As far as programming, vision, mission, and ambition are concerned, MOMA must reconnect with its wildcat roots and remember it was created to take on the whole world. It’s time to get beyond its orderly version of postwar art: namely that abstraction was essentially invented by a bunch of white guys in the Cedar bar, pop art was primarily an American phenomenon, women didn’t become good artists until after 1970, and conceptualism was a hiccup.
MOMA’s commitment to rethinking postwar art feels balky at best, averse at worst. Yet it must wholeheartedly and creatively re-examine and reimagine the art of the last 50 years—although it’s hard to envision this without a single designated “project gallery” in the new building. Things are so far off at MOMA that Tate director Nicholas Serota recently accused it of suffering a “loss of nerve.”
The situation isn’t hopeless. The current reinstallation of contemporary art is excellent. “Safe,” the design show, is feisty and sharp; the gigantic Lee Friedlander survey was great, although the Thomas Demand retrospective was only OK because too much Demand got monotonous. The Elizabeth Murray survey was terrific. Now MOMA needs to mount at least one retrospective of a living woman artist every year for the next 15 years.

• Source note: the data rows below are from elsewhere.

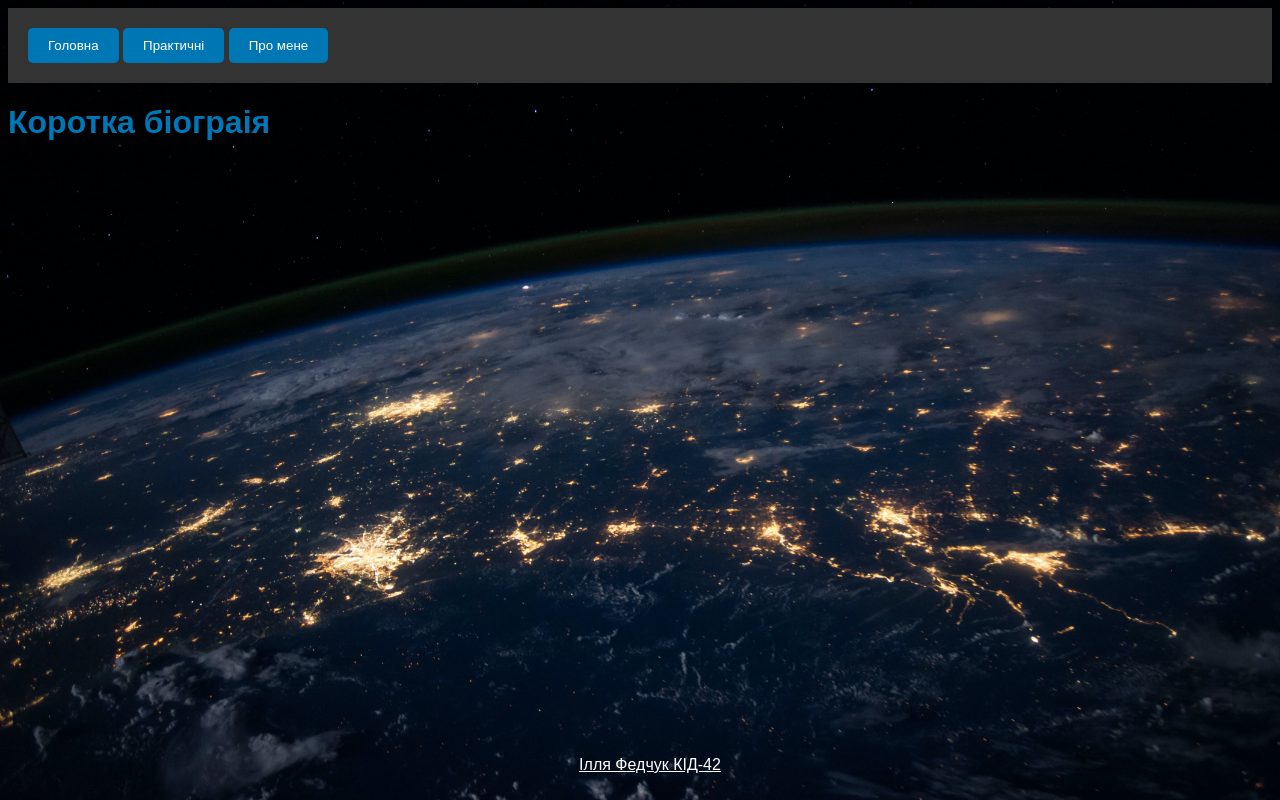
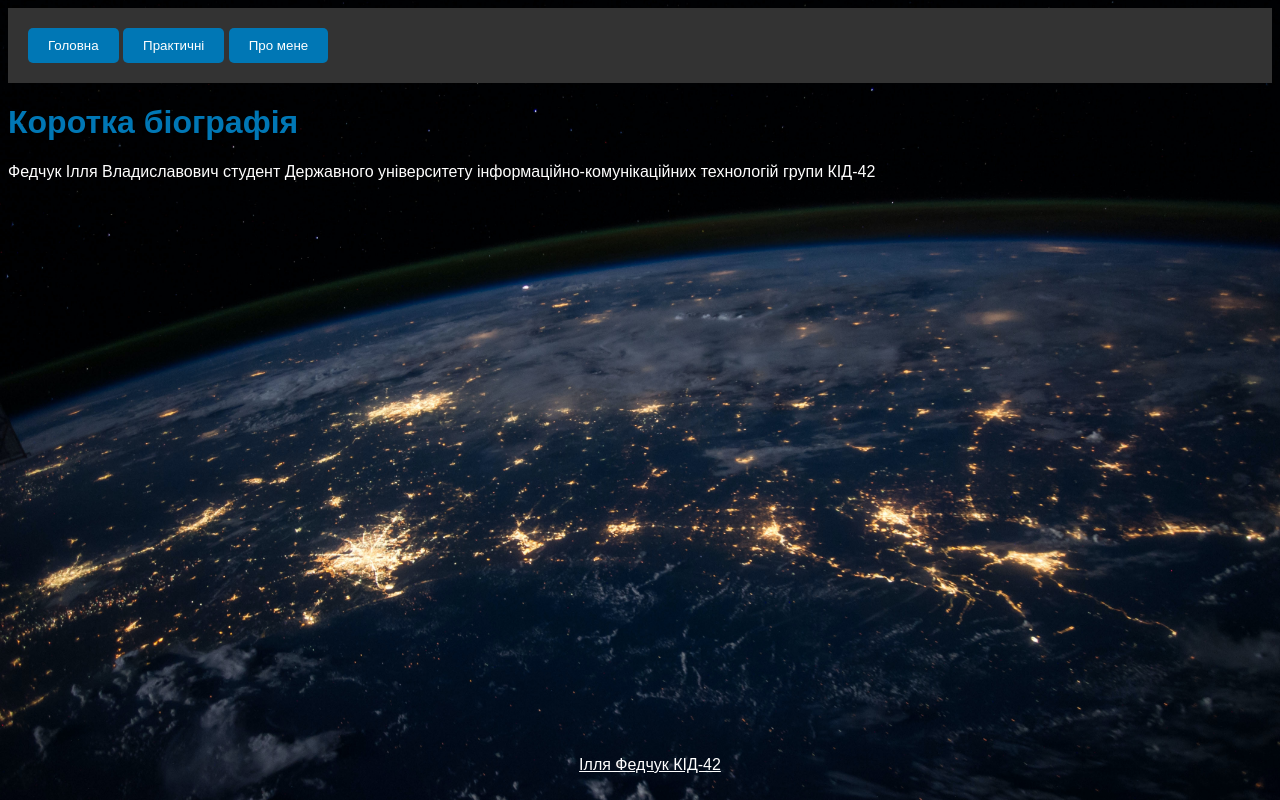
Before and after one commit to Wertteros/Web, a plain HTML site: page me.html in a window 1280 px wide. Drawn offline with Linux system fonts and the light colour scheme.

Commit message:
Update me.html

```diff
--- a/me.html
+++ b/me.html
@@ -16,8 +16,8 @@
         </nav>
       </header>
 
-  <h1>Коротка біограія </h1>
-
+  <h1>Коротка біографія </h1>
+<p>Федчук Ілля Владиславович студент Державного університету інформаційно-комунікаційних технологій групи КІД-42 </p>
 
 
   <footer>
```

The point is MOMA needs to stop confirming and start experimenting.